* EXERCISE OBJECTIVE
Copy every line in the listing that contains "index".

= Beginning of Section =

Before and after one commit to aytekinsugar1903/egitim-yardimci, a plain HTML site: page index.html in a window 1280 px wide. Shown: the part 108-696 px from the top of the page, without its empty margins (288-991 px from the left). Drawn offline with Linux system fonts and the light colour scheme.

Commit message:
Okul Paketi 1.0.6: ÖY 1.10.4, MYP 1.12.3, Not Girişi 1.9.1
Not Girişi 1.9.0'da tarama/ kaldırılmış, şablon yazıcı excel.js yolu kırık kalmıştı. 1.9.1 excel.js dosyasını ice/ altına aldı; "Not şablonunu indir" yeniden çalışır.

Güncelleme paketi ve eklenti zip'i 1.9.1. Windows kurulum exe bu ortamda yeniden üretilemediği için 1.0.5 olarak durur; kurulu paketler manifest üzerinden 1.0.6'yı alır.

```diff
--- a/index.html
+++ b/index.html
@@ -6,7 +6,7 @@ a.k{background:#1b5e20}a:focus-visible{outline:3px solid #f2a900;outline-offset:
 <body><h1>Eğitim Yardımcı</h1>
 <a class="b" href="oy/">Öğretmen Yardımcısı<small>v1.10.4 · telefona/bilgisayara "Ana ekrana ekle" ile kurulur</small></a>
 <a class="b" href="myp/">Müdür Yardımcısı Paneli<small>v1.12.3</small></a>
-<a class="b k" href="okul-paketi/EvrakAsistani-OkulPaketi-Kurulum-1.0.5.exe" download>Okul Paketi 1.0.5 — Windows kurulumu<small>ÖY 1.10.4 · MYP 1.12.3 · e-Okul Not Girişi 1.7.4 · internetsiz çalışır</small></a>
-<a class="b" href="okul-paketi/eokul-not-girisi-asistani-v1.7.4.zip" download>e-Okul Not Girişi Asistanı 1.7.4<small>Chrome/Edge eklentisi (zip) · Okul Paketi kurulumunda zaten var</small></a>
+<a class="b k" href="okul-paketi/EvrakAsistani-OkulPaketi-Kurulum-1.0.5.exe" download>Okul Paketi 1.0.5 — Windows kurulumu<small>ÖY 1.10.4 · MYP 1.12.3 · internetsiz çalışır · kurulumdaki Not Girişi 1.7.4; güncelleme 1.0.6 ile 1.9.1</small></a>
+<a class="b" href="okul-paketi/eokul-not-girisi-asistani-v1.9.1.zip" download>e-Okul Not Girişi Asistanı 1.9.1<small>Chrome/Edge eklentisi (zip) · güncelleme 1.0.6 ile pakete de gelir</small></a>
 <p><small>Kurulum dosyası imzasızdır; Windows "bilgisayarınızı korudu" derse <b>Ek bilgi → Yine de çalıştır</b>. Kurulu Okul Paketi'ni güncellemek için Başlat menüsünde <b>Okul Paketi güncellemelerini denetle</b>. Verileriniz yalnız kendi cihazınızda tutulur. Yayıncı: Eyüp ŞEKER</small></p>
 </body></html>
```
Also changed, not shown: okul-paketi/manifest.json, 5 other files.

= End of Section =

* COMPLETED EXERCISE
Before and after one commit to aytekinsugar1903/egitim-yardimci, a plain HTML site: page index.html in a window 1280 px wide. Shown: the part 108-696 px from the top of the page, without its empty margins (288-991 px from the left). Drawn offline with Linux system fonts and the light colour scheme.
--- a/index.html
+++ b/index.html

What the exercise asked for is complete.